BEGIN
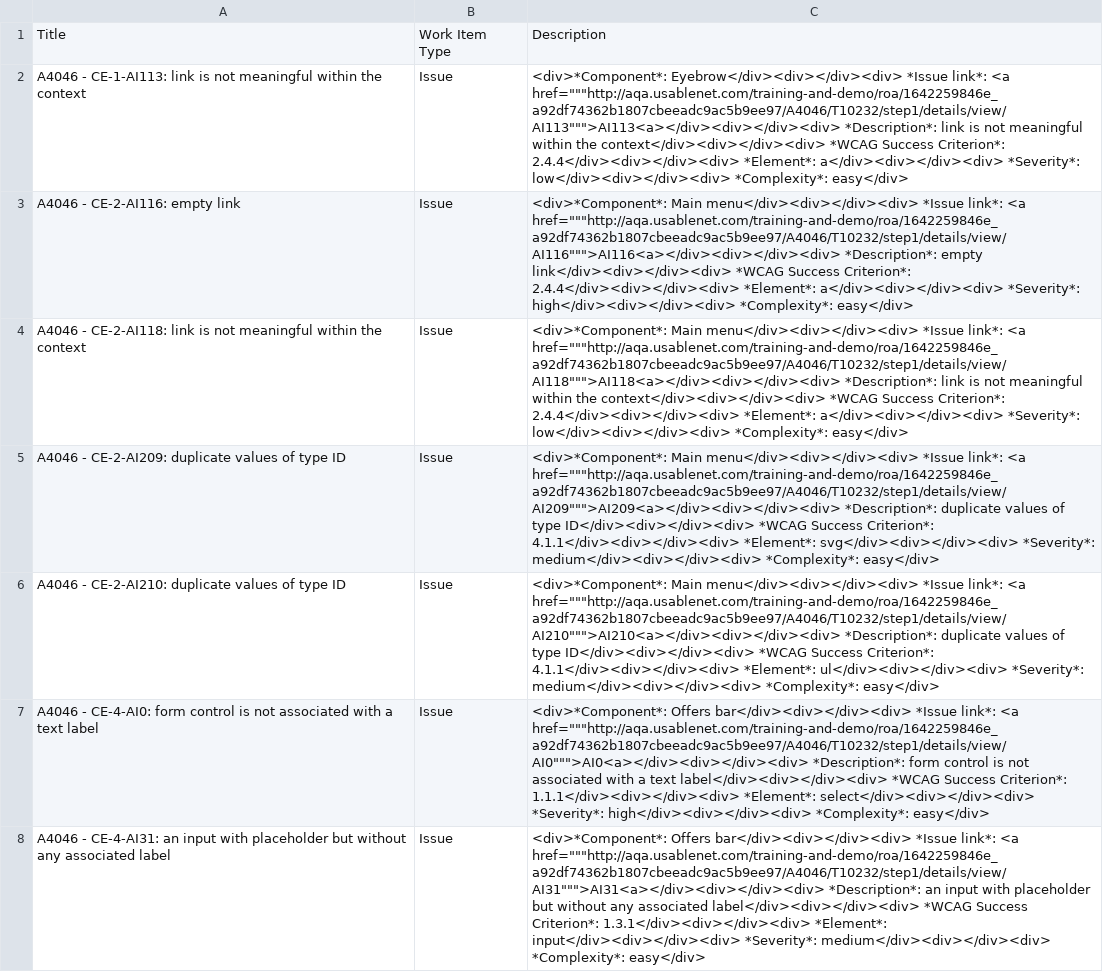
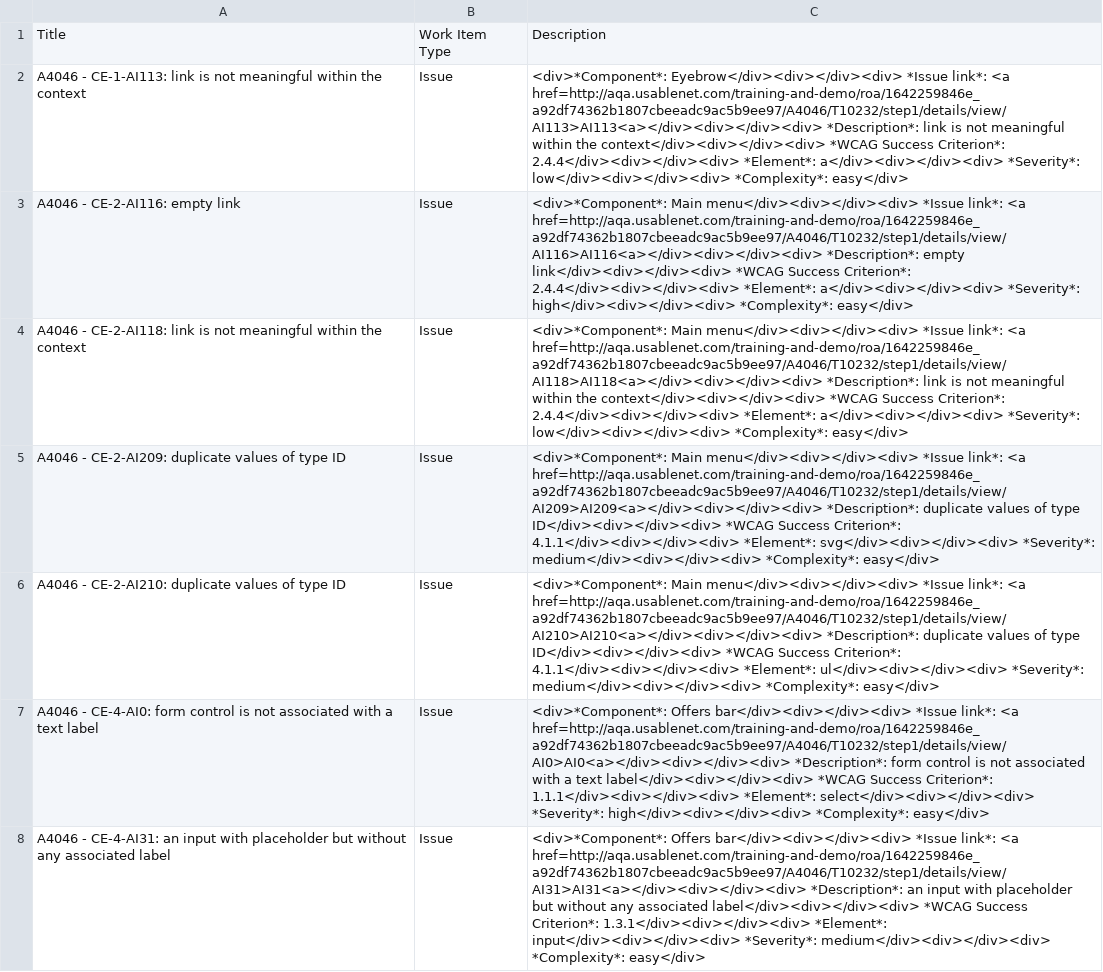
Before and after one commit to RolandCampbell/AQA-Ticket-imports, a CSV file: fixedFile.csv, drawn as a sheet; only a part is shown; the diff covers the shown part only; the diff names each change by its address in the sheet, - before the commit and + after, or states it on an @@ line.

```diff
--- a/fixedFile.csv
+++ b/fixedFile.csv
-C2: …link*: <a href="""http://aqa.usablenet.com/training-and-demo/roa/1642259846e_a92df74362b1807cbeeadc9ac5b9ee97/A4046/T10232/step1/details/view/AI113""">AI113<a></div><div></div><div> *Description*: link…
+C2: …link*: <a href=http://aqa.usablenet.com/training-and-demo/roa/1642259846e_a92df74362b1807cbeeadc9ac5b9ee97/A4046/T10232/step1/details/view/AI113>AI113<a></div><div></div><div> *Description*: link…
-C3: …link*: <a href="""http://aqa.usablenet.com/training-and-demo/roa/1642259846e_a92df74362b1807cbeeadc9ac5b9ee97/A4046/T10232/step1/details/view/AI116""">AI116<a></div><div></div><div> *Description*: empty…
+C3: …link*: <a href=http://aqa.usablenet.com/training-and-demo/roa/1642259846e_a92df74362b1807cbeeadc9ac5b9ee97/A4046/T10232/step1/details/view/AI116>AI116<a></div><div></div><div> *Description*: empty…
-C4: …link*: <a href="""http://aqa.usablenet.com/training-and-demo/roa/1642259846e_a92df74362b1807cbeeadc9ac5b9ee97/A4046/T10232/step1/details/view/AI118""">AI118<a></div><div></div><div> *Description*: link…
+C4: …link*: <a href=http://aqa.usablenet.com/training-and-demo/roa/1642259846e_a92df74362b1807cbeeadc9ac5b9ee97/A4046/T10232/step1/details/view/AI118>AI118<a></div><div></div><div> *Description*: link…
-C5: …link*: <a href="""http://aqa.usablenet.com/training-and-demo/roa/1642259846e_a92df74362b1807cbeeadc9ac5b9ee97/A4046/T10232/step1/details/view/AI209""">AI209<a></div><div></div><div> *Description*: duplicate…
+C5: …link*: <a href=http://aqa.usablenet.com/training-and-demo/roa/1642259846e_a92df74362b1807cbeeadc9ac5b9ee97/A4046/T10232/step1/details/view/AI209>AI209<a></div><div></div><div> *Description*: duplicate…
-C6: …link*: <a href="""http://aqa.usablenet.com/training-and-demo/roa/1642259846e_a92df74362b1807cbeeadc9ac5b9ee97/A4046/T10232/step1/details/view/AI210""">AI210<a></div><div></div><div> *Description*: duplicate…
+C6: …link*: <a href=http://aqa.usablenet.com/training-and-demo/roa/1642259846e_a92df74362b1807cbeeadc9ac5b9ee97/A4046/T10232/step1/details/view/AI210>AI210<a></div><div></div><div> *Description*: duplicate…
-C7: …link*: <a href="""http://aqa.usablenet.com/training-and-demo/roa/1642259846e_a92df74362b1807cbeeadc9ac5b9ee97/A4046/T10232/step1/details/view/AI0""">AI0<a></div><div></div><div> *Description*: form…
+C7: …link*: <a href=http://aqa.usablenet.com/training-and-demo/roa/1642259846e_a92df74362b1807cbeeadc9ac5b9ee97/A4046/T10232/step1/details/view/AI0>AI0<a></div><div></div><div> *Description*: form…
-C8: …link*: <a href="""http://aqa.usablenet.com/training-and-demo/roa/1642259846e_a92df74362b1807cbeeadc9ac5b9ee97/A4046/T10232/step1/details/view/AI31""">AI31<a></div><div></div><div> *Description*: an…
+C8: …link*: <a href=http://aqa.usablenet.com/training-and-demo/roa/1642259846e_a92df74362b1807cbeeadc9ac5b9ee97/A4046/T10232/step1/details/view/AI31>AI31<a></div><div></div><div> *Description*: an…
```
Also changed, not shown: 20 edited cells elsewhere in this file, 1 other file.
END
■ Exercise objective ■
Print all the entries again exactly as written, but without the pictures.

■ Response box ■
Before and after one commit to RolandCampbell/AQA-Ticket-imports, a CSV file: fixedFile.csv, drawn as a sheet; only a part is shown; the diff covers the shown part only; the diff names each change by its address in the sheet, - before the commit and + after, or states it on an @@ line.

```diff
--- a/fixedFile.csv
+++ b/fixedFile.csv
-C2: …link*: <a href="""http://aqa.usablenet.com/training-and-demo/roa/1642259846e_a92df74362b1807cbeeadc9ac5b9ee97/A4046/T10232/step1/details/view/AI113""">AI113<a></div><div></div><div> *Description*: link…
+C2: …link*: <a href=http://aqa.usablenet.com/training-and-demo/roa/1642259846e_a92df74362b1807cbeeadc9ac5b9ee97/A4046/T10232/step1/details/view/AI113>AI113<a></div><div></div><div> *Description*: link…
-C3: …link*: <a href="""http://aqa.usablenet.com/training-and-demo/roa/1642259846e_a92df74362b1807cbeeadc9ac5b9ee97/A4046/T10232/step1/details/view/AI116""">AI116<a></div><div></div><div> *Description*: empty…
+C3: …link*: <a href=http://aqa.usablenet.com/training-and-demo/roa/1642259846e_a92df74362b1807cbeeadc9ac5b9ee97/A4046/T10232/step1/details/view/AI116>AI116<a></div><div></div><div> *Description*: empty…
-C4: …link*: <a href="""http://aqa.usablenet.com/training-and-demo/roa/1642259846e_a92df74362b1807cbeeadc9ac5b9ee97/A4046/T10232/step1/details/view/AI118""">AI118<a></div><div></div><div> *Description*: link…
+C4: …link*: <a href=http://aqa.usablenet.com/training-and-demo/roa/1642259846e_a92df74362b1807cbeeadc9ac5b9ee97/A4046/T10232/step1/details/view/AI118>AI118<a></div><div></div><div> *Description*: link…
-C5: …link*: <a href="""http://aqa.usablenet.com/training-and-demo/roa/1642259846e_a92df74362b1807cbeeadc9ac5b9ee97/A4046/T10232/step1/details/view/AI209""">AI209<a></div><div></div><div> *Description*: duplicate…
+C5: …link*: <a href=http://aqa.usablenet.com/training-and-demo/roa/1642259846e_a92df74362b1807cbeeadc9ac5b9ee97/A4046/T10232/step1/details/view/AI209>AI209<a></div><div></div><div> *Description*: duplicate…
-C6: …link*: <a href="""http://aqa.usablenet.com/training-and-demo/roa/1642259846e_a92df74362b1807cbeeadc9ac5b9ee97/A4046/T10232/step1/details/view/AI210""">AI210<a></div><div></div><div> *Description*: duplicate…
+C6: …link*: <a href=http://aqa.usablenet.com/training-and-demo/roa/1642259846e_a92df74362b1807cbeeadc9ac5b9ee97/A4046/T10232/step1/details/view/AI210>AI210<a></div><div></div><div> *Description*: duplicate…
-C7: …link*: <a href="""http://aqa.usablenet.com/training-and-demo/roa/1642259846e_a92df74362b1807cbeeadc9ac5b9ee97/A4046/T10232/step1/details/view/AI0""">AI0<a></div><div></div><div> *Description*: form…
+C7: …link*: <a href=http://aqa.usablenet.com/training-and-demo/roa/1642259846e_a92df74362b1807cbeeadc9ac5b9ee97/A4046/T10232/step1/details/view/AI0>AI0<a></div><div></div><div> *Description*: form…
-C8: …link*: <a href="""http://aqa.usablenet.com/training-and-demo/roa/1642259846e_a92df74362b1807cbeeadc9ac5b9ee97/A4046/T10232/step1/details/view/AI31""">AI31<a></div><div></div><div> *Description*: an…
+C8: …link*: <a href=http://aqa.usablenet.com/training-and-demo/roa/1642259846e_a92df74362b1807cbeeadc9ac5b9ee97/A4046/T10232/step1/details/view/AI31>AI31<a></div><div></div><div> *Description*: an…
```
Also changed, not shown: 20 edited cells elsewhere in this file, 1 other file.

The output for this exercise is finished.